Mom Charged with Killing Son, Cold Start, Cigarette Warnings

Camilia Terry
Camilia Terry

Cleveland Police have now charged Camilia Terry, 20, with aggravated murder. The young mom is accused of killing her son Emilliano Terry, 3. Terry reported the boy missing Sunday, saying he disappeared from Kossuth Park at East 121 and Williams Avenue. Emilliano was found dead in a trash bag Monday evening within the Waste Management Facility in Oakwood Village.  Terry's other 2 children, a 5-year-old boy and an infant, are now in the care of Children Services. Emilliano's father spoke to 19 Action News. Terry remains locked up at the Cuyahoga County Justice Center and will be arraigned Tuesday. Police are having an 11 a.m. news conference. 19 Action News is carrying that live on-line and on-air.

A very cold start with temperatures in the 20s and wind chills in the teens.
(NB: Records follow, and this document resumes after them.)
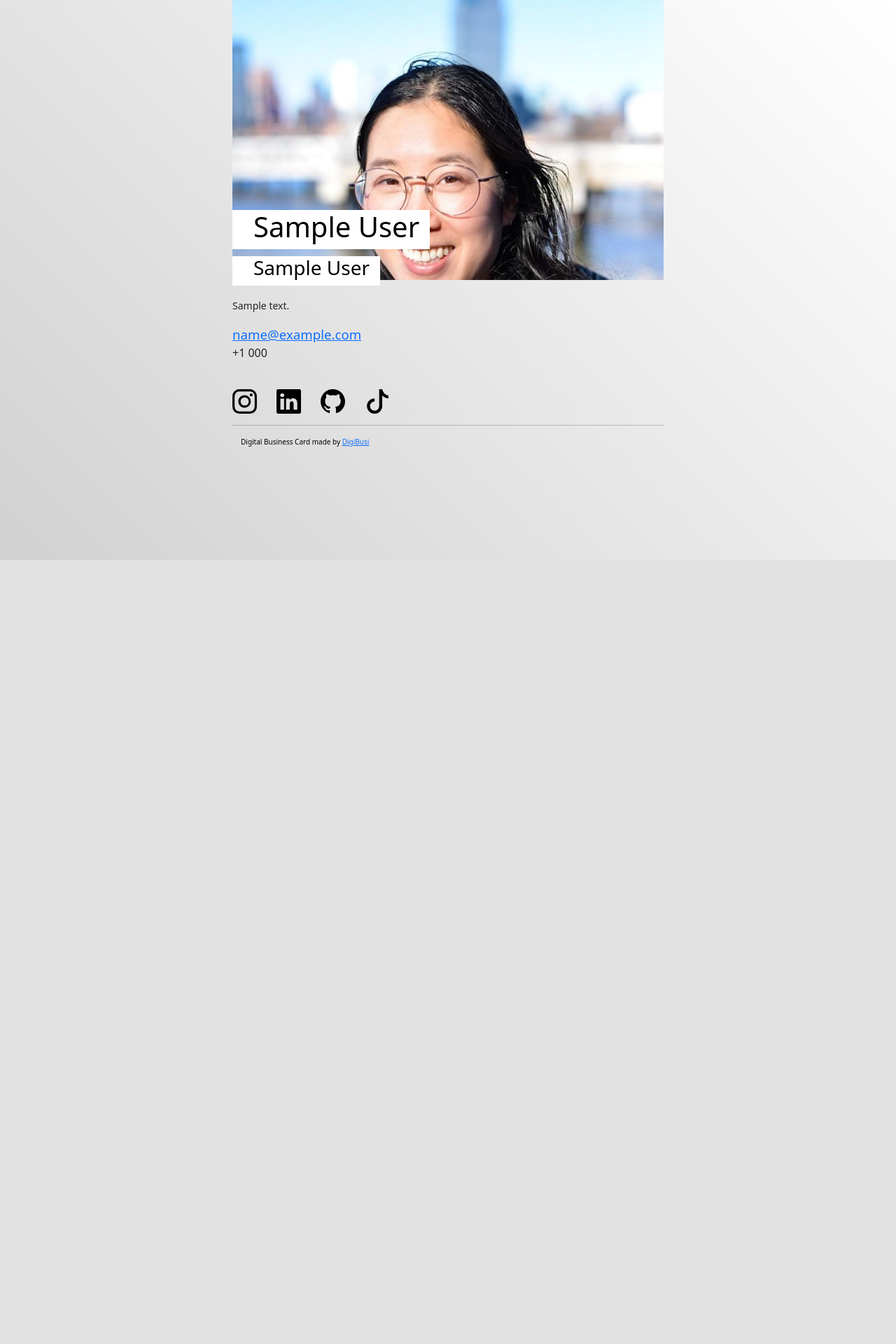
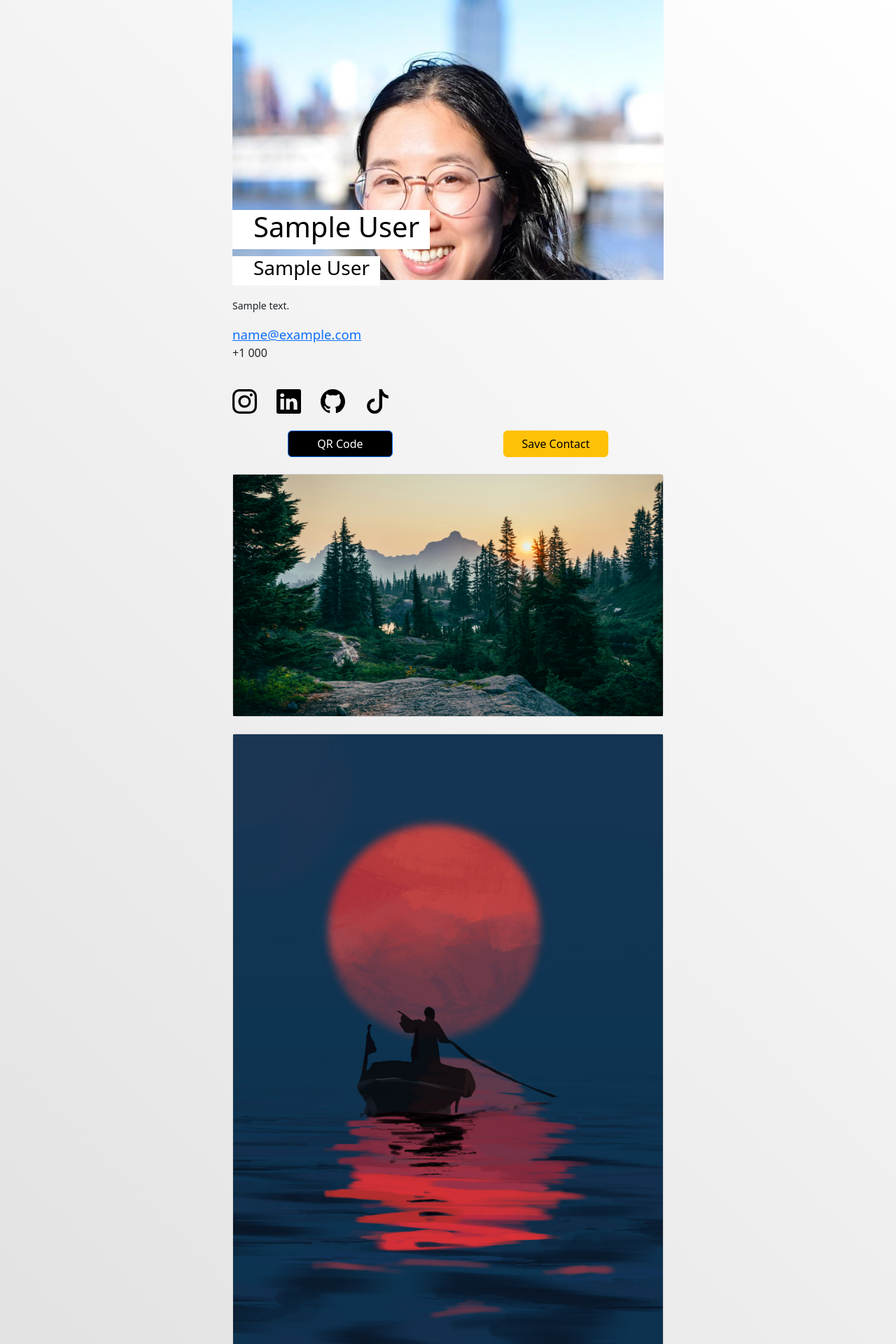
Before and after one commit to jackwong07/seed_cards, a Flask app: template templates/bus_card.html in a window 1280 px wide. Shown: the top 1920 px of the page at 70% size. Before the commit the page ends 800 px from the top, so only its background shows below. Run offline with Flask 3, Linux system fonts and the light colour scheme; the template is opened without the code that fills it: values that come from a table or form of the project are taken from there, others are empty; tables that the repository leaves empty hold one stand-in row (values such as "Sample post"); some libraries are stand-ins or nearby versions.

Commit message:
Add work examples

```diff
--- a/templates/bus_card.html
+++ b/templates/bus_card.html
@@ -66,7 +66,45 @@
 
     </div>
   </div>
+<br/>
+  <div class="d-flex card-body justify-content-around">
+    <button type="button" class="btn btn-primary" href="#" style="background-color: black; width: 150px">QR Code</button>
+    <button type="button" class="btn btn-warning" href="#" style="width: 150px">Save Contact</button>
+  </div>
+  <br/>
 
+
+<!-- Works -->
+  <div class="card text-left">
+    <img src="/static/images/forest_background.jpg"></img>
+  </div>
+  <br/>
+
+  <div class="card text-left">
+    <img src="/static/images/mobile background.jpeg"></img>
+  </div>
+  <br/>
+
+  <div class="card text-left">
+    <img src="/static/images/city.jpg"></img>
+  </div>
+  <br/>
+
+  <div class="card text-left">
+    <img src="/static/images/chairs.jpg"></img>
+  </div>
+  <br/>
+
+  <div class="card text-left">
+    <img src="/static/images/abstract.jpg"></img>
+  </div>
+  <br/>
+
+
+<!-- Description -->
+  <div class="card text-left">
+    <p class="card-text text-start m-3">{{user.body}}</p>
+  </div>
 
 
 <hr>
```
Also changed, not shown: static/images/abstract.jpg (added), static/images/chairs.jpg (added), 1 other file.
A weak cold front will swing through and cold produce a few flurries. The best threat of a few light snow showers will be some lake effect behind this tonight. But across Northeast Ohio, I don't expect any accumulations. Thursday dry air will hold with temperatures in the low 40s. Warmer air continues to flow in with the wind picking up out of the southwest with temperatures returning to the 50s this weekend.

TODAY: Mostly cloudy and cold. High: 39 Wind: W at 10-15 mph

TONIGHT: Mostly cloudy with a few flurries. Low: 26 Wind: W at 10-15 mph

THURSDAY: Mostly cloudy. High: 42

Tobacco companies must publicly admit to deceiving Americans for decades about the dangers of smoking. A federal judge made that ruling on Tuesday in one of the last legal steps settling liability in the government prosecution of cigarette makers. The ruling requires tobacco companies to place messages in advertisements and package warnings about the dangers of smoking and say that Americans were "deliberately deceived."  One says, "Smoking is highly addictive. Nicotine is the addictive drug in tobacco" and another in part reads, "Smoking kills, on average, 1,200 Americans. Every day." The judge ordered the tougher warning labels six years ago but the case was tied up in court over the wording.

Julia Tullos, WOIO Assignment Manager